Some people prefer backpacks over shoulder bags. Because backpacks distribute the weight of the load. The back muscles and the abdomen carry the weight.
But heavy backpacks are also the lead cause of back injuries. This is true not only for children but also for adults.
However, there are some things you can do to avoid back injuries.
Wear it Correctly
Some people carry their backpacks in one shoulder. This is the wrong way of doing it.
Frequently wearing backpacks the wrong way can cause back injuries in the future.
When you wear a backpack the wrong way, it causes an uncomfortable spinal position.
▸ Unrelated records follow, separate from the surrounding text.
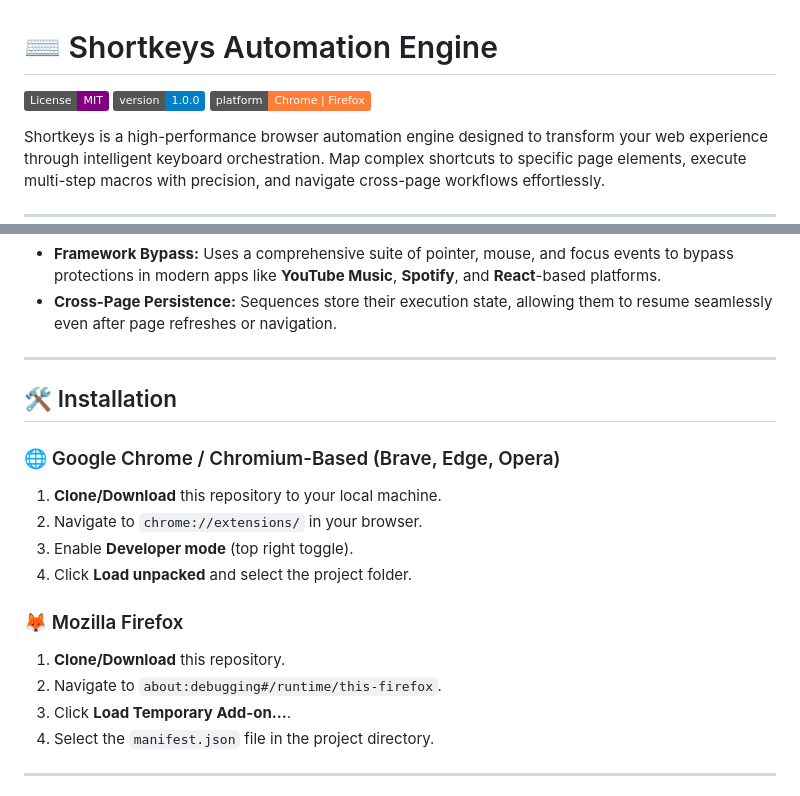
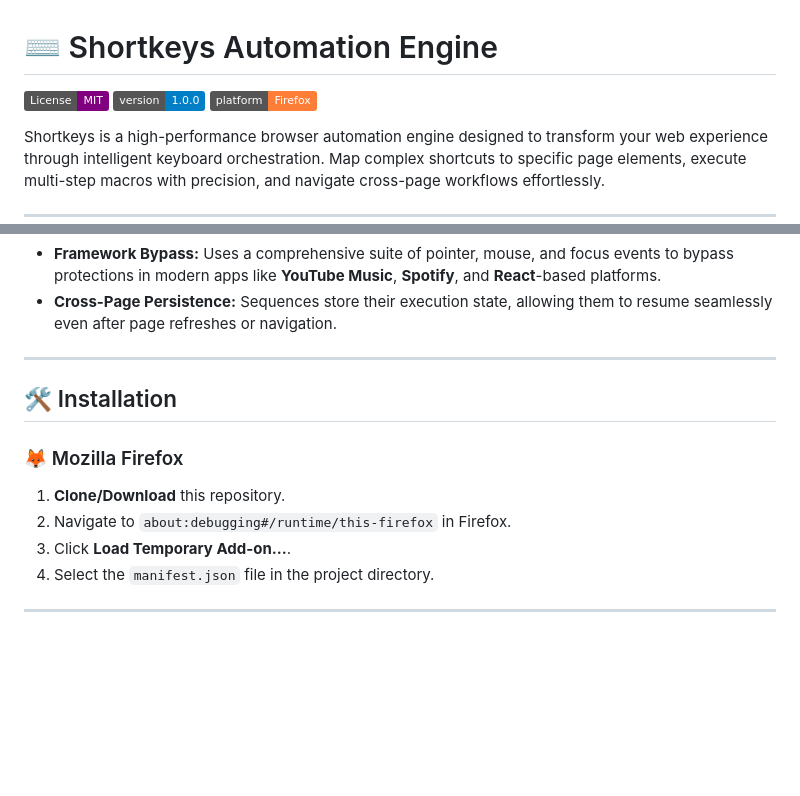
Before and after one commit to AadityaSNambiar/Shortkeys-Custom-Shortcuts, a Markdown page: README.md, 2 parts joined by grey strips. GitHub-like rendering; badges without logos; blank space fills up the shorter version.

Commit message:
docs: pivot README to be Firefox-exclusive

```diff
--- a/README.md
+++ b/README.md
@@ -2,7 +2,7 @@
 
 [![License: MIT](https://img.shields.io/badge/License-MIT-purple.svg)](https://opensource.org/licenses/MIT)
 [![Version](https://img.shields.io/badge/version-1.0.0-blue.svg)](https://github.com/AadityaSNambiar/)
-[![Platform](https://img.shields.io/badge/platform-Chrome%20%7C%20Firefox-orange.svg)](https://github.com/AadityaSNambiar/)
+[![Platform](https://img.shields.io/badge/platform-Firefox-orange.svg)](https://github.com/AadityaSNambiar/)
 
 Shortkeys is a high-performance browser automation engine designed to transform your web experience through intelligent keyboard orchestration. Map complex shortcuts to specific page elements, execute multi-step macros with precision, and navigate cross-page workflows effortlessly.
 
@@ -32,15 +32,9 @@ Shortkeys is a high-performance browser automation engine designed to transform
 
 ## 🛠 Installation
 
-### 🌐 Google Chrome / Chromium-Based (Brave, Edge, Opera)
-1. **Clone/Download** this repository to your local machine.
-2. Navigate to `chrome://extensions/` in your browser.
-3. Enable **Developer mode** (top right toggle).
-4. Click **Load unpacked** and select the project folder.
-
 ### 🦊 Mozilla Firefox
 1. **Clone/Download** this repository.
-2. Navigate to `about:debugging#/runtime/this-firefox`.
+2. Navigate to `about:debugging#/runtime/this-firefox` in Firefox.
 3. Click **Load Temporary Add-on...**.
 4. Select the `manifest.json` file in the project directory.
 
```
Over time, you may end up leaning to one side. This will affect your posture and your balance.
Avoid backpack injuries by wearing it on both shoulders.
Limit the Load
Experts advise your backpack should not be more than 20 percent of your body weight. Some even suggest aiming for 10 percent.
If you want to avoid backpack injuries, keep to this limit.
Heavy loads cause spinal discs to compress.
When a backpack is very heavy it causes you to bend forward or arch your back. Consequently, you'll start to feel pain in the back, neck, and shoulders.
Just Bring What's Necessary
For you to limit the load, you need to narrow down the items to bring. This needs time and planning.
Avoid packing last minute to avoid just grabbing what comes to mind.
Small kids might need their parents' help on this one. Parents should ensure they are just bringing the books and notebooks they'll use for the day.
And check if they snuck in something heavy but unnecessary – like a favorite toy.
When backpack straps have insufficient padding or are too tight, they put a lot of pressure on the shoulders. This affects blood circulation.
You can expect to feel numbness on the shoulder, and even arms.
When buying a backpack, avoid those that have narrow straps. They can't distribute the weight on the shoulders.
The Closer, the Better
To avoid backpack injuries, keep your backpack close to your back.
When the backpack is carried away from your back, it requires more effort and strains your back and shoulders.
Adjust the straps so the backpack sits comfortably on your shoulders.
Don't make it too loose that it drags the weight down on your back. But it should not be too tight as well.
When you organize your backpack contents, put the heaviest nearest to your back. Or load them at the bottom.
Use the Waist Belt
Waist belts are not there as a fancy design. It's there to help you avoid backpack injuries.
Waist belts can give the shoulders some rest. It takes a part of the weight of your backpack off of your shoulders and onto the waist.